Supplied material:
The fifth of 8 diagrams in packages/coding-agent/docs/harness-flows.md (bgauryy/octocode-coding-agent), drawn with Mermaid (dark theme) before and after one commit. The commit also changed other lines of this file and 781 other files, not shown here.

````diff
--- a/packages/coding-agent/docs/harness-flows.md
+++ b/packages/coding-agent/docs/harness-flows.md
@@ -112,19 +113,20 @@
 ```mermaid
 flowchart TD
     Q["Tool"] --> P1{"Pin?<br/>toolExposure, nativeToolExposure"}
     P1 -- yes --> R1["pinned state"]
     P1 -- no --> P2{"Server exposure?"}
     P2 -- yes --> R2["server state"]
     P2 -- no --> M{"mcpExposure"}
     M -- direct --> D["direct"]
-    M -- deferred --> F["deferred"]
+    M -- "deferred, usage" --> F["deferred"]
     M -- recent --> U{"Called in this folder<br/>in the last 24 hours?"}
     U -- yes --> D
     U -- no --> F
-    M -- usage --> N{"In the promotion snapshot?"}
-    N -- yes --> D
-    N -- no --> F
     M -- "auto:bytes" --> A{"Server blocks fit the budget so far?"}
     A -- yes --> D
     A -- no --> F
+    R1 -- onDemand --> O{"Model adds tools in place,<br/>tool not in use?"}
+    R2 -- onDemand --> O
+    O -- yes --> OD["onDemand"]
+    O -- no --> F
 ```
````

Directions for this task: Every line containing the word "deferred" should be copied from the material.

Response area:
-    M -- deferred --> F["deferred"]
+    M -- "deferred, usage" --> F["deferred"]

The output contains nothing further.